First State curriculum on beliefs is a game-changer
Any renegotiation of boundaries between church and State is contentious. For the devout, trading a system that has served them well is tantamount to a surrender. For others, having to conform to something in which they do not believe is also unacceptable. For generations, religion, and the Catholic Church in particular, were central to life in Ireland.
The National Council for Curriculum and Assessment has set out its consultation paper for children in all our 3,000 primary schools. Faith-based schools may well regard its proposals as a step too far. To be compelled to teach about world religions, encroaching on time available for instruction in the doctrine of their ethos, will brook resistance. Traditionally, it has been the preserve of the patron - still the Catholic Church in 90pc of cases - to make such decisions. There has been much talk of ceding control and of divestment, but the status quo has been slow to shift.

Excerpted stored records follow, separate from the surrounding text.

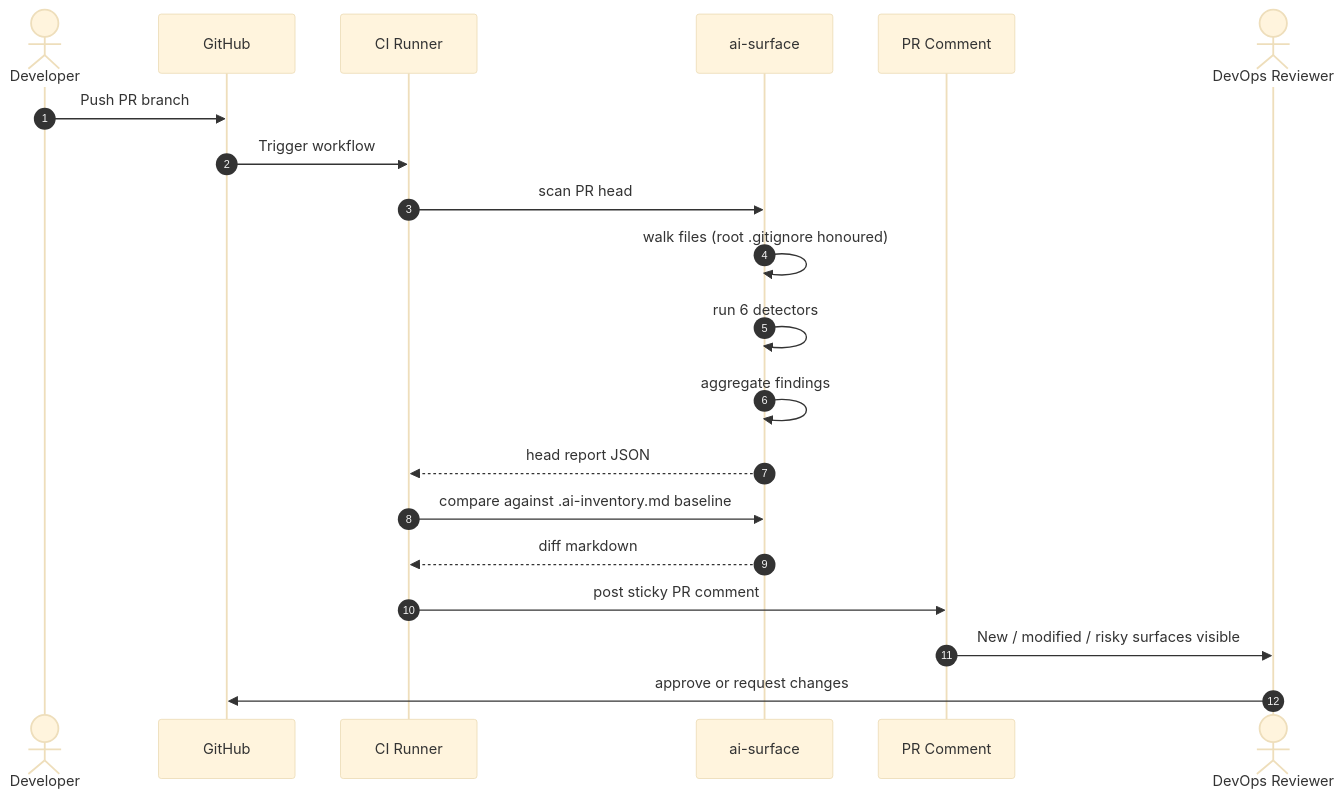
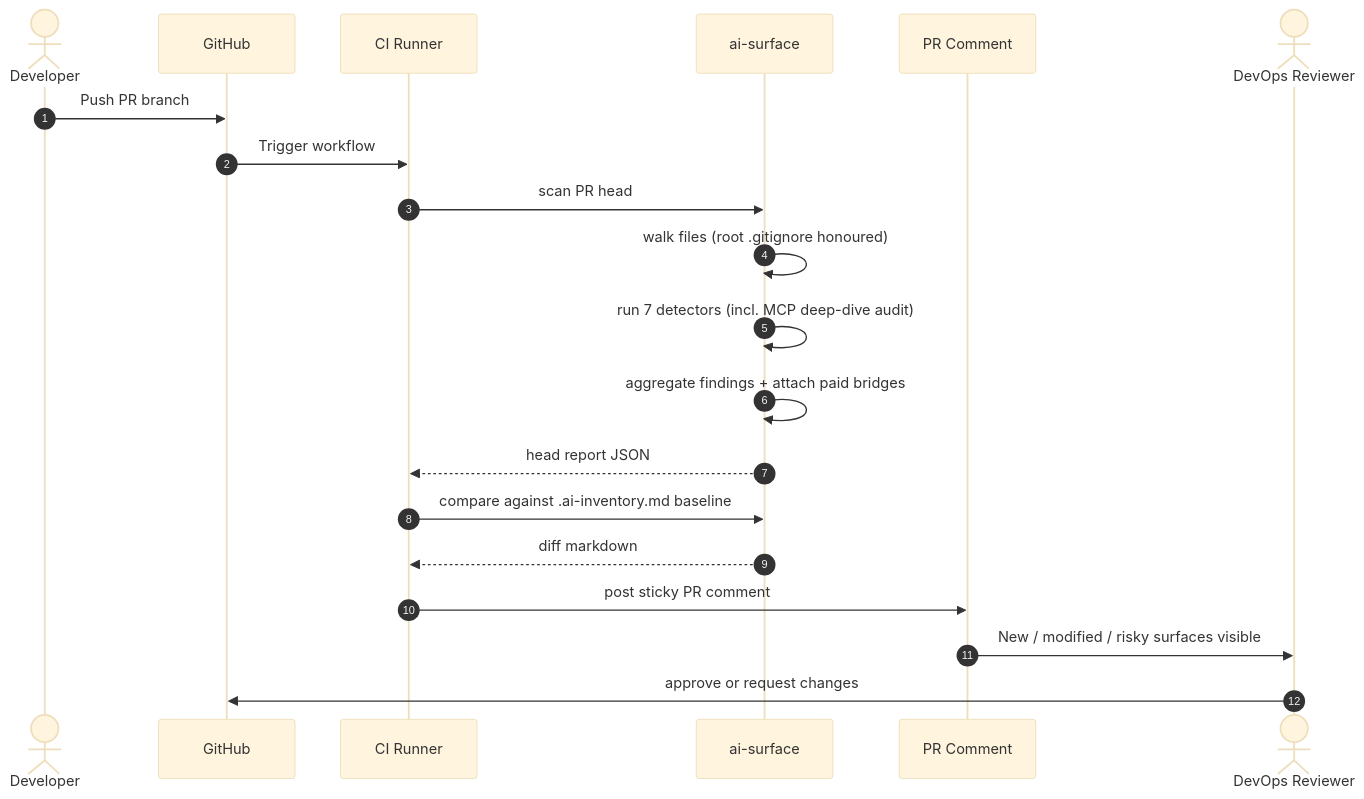
The third of 4 diagrams in README.md (actions-marketplace-validations/apisec-inc_AI-Surface), drawn with Mermaid (base theme) before and after one commit. The commit also changed other lines of this file, not shown here.

````diff
--- a/README.md
+++ b/README.md
@@ -301,23 +309,23 @@
 ```mermaid
 sequenceDiagram
     autonumber
     actor Dev as Developer
     participant Git as GitHub
     participant CI as CI Runner
     participant AS as ai-surface
     participant Comment as PR Comment
     actor Reviewer as DevOps Reviewer
 
     Dev->>Git: Push PR branch
     Git->>CI: Trigger workflow
     CI->>AS: scan PR head
     AS->>AS: walk files (root .gitignore honoured)
-    AS->>AS: run 6 detectors
-    AS->>AS: aggregate findings
+    AS->>AS: run 7 detectors (incl. MCP deep-dive audit)
+    AS->>AS: aggregate findings + attach paid bridges
     AS-->>CI: head report JSON
     CI->>AS: compare against .ai-inventory.md baseline
     AS-->>CI: diff markdown
     CI->>Comment: post sticky PR comment
     Comment->>Reviewer: New / modified / risky surfaces visible
     Reviewer->>Git: approve or request changes
 ```
````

Recent years have been difficult for the Church. Many felt betrayed by a series of scandals and cover-ups. Such factors have resulted in a rebalancing of relationships. Tension has grown between the secular and the religious. Arguments are well rehearsed: An alternative to bad religion is not no religion, but better religion. Secularists would clearly go another route.